## TRY IT
What is needed is a copy of each line in the listing that contains "phosphor".

## RECORD SET
--- START ---
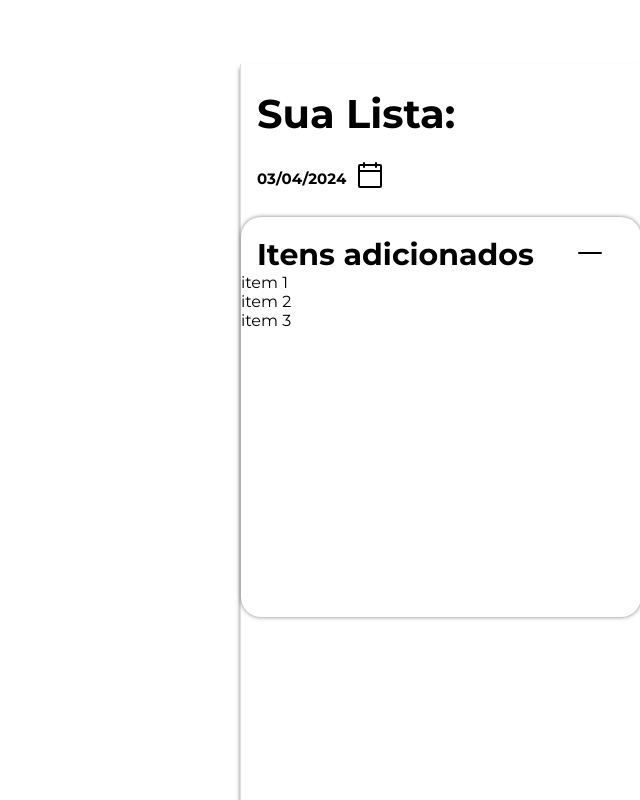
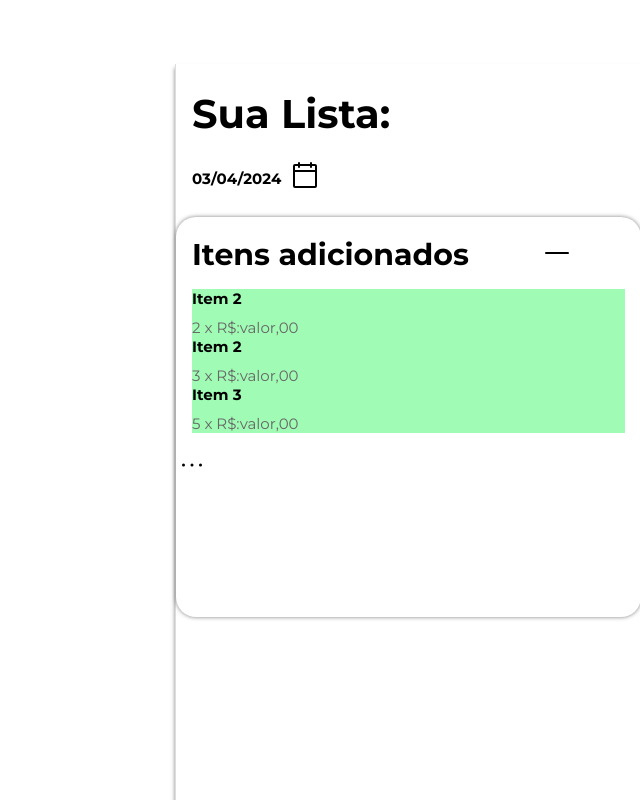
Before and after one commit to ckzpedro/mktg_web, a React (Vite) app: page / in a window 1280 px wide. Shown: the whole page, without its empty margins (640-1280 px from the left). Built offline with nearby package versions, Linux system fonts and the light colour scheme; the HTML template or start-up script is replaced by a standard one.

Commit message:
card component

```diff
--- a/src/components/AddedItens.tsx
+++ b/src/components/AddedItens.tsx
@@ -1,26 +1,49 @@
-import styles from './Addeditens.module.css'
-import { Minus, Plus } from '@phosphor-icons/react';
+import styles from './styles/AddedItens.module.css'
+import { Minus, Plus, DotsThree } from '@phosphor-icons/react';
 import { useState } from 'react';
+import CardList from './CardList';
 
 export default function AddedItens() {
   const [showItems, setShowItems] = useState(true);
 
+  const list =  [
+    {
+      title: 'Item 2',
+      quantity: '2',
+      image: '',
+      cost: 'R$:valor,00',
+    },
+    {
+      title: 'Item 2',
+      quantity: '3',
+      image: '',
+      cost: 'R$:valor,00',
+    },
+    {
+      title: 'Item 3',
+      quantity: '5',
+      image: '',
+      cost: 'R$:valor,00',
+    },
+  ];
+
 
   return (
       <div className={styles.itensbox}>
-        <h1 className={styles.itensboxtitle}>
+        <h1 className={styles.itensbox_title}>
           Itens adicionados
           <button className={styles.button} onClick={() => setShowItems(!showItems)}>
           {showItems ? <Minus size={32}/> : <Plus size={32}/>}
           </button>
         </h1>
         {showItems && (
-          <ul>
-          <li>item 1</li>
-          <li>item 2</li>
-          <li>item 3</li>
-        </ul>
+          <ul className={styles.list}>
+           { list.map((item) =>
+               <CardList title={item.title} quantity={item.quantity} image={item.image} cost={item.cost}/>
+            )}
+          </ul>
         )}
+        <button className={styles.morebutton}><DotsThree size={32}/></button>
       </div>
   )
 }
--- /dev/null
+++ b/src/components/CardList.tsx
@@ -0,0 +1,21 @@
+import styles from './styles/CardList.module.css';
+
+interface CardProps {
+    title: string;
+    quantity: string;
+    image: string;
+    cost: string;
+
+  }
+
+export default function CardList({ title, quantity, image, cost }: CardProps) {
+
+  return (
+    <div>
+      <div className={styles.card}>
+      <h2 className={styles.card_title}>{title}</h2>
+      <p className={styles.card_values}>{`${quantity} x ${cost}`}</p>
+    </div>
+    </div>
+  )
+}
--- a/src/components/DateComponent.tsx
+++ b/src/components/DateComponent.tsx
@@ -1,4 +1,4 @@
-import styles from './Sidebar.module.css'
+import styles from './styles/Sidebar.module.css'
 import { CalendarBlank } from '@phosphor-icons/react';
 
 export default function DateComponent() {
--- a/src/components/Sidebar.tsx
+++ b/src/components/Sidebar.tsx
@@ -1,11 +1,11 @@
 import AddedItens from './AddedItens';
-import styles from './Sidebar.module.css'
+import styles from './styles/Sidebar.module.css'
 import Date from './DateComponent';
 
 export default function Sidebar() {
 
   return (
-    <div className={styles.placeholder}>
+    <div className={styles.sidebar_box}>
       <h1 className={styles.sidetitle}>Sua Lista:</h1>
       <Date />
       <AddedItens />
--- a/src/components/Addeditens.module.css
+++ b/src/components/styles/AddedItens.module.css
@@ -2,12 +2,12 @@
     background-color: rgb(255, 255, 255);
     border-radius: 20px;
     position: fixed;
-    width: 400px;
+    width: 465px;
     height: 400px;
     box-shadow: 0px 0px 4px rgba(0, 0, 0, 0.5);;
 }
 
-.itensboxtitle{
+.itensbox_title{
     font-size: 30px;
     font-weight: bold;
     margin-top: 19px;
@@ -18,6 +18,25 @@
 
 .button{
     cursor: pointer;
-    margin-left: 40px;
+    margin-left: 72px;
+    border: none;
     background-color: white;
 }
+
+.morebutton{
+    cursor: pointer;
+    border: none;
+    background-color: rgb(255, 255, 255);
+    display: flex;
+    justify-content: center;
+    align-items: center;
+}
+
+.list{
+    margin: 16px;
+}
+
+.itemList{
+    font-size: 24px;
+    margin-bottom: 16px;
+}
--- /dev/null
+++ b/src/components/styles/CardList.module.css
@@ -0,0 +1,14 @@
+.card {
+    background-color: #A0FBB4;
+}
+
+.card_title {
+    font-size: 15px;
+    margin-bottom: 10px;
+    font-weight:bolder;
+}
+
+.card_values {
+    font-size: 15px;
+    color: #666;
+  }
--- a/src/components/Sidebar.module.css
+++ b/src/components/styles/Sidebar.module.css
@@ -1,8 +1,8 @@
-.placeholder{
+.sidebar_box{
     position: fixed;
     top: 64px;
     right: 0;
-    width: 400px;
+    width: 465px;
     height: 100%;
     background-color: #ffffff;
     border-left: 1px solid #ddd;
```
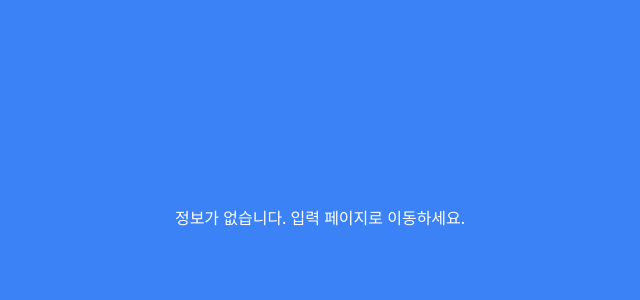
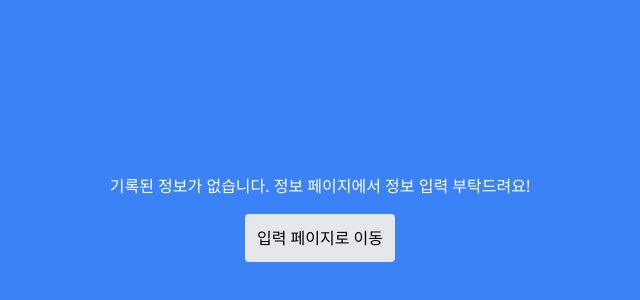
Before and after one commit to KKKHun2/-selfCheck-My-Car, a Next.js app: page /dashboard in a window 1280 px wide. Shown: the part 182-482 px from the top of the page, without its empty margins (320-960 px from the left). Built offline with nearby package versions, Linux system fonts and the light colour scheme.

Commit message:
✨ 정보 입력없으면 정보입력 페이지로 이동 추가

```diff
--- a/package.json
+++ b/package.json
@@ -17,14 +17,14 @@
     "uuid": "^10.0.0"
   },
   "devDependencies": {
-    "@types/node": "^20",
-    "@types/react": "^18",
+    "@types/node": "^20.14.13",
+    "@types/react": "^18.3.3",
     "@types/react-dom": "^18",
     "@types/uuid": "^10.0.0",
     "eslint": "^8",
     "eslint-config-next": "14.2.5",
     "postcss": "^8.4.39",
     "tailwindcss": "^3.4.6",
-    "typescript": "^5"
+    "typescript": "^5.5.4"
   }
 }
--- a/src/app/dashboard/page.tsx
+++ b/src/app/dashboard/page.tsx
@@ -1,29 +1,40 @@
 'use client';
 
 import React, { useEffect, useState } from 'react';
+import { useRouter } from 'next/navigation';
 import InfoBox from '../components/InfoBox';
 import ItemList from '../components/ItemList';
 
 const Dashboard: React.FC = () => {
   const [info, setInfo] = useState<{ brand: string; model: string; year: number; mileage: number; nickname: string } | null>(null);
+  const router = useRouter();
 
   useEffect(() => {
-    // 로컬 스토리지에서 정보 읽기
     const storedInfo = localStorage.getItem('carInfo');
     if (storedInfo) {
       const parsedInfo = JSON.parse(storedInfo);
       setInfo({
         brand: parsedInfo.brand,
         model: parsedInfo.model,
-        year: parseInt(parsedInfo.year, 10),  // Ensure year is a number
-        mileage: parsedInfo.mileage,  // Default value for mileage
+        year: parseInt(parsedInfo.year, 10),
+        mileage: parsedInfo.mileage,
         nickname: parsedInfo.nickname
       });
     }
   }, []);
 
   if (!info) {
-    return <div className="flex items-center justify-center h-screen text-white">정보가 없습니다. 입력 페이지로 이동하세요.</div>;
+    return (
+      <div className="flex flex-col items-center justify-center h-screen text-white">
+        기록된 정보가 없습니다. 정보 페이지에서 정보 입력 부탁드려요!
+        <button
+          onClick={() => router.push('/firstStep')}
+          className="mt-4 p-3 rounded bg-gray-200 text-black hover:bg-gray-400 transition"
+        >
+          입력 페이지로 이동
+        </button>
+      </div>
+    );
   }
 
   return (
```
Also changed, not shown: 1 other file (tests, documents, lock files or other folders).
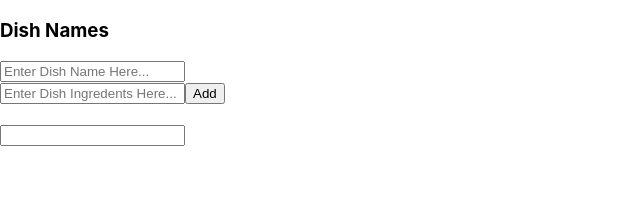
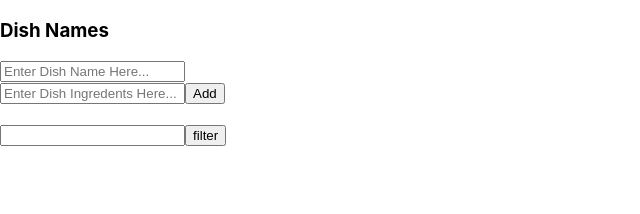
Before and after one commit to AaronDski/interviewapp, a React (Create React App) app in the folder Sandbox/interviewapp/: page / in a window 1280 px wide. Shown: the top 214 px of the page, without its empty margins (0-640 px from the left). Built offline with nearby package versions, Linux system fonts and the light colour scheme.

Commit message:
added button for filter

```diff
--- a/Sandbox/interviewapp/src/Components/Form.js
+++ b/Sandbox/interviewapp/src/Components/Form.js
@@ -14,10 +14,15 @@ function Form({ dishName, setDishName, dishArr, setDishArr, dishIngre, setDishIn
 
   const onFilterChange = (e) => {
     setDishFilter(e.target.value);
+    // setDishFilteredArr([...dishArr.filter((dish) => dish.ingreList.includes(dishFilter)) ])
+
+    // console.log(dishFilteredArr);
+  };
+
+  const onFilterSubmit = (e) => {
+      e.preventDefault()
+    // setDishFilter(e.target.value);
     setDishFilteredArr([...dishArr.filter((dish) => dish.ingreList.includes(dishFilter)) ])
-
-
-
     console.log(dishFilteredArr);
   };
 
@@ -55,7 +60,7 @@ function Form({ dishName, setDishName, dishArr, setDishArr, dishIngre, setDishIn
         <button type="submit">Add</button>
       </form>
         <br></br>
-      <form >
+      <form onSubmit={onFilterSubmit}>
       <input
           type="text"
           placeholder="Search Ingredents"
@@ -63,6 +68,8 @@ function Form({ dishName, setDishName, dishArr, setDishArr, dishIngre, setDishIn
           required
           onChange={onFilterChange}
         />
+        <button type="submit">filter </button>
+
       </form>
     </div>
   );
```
--- END ---
## ANSWER TO THE PROBLEM
-import { Minus, Plus } from '@phosphor-icons/react';
+import { Minus, Plus, DotsThree } from '@phosphor-icons/react';
 import { CalendarBlank } from '@phosphor-icons/react';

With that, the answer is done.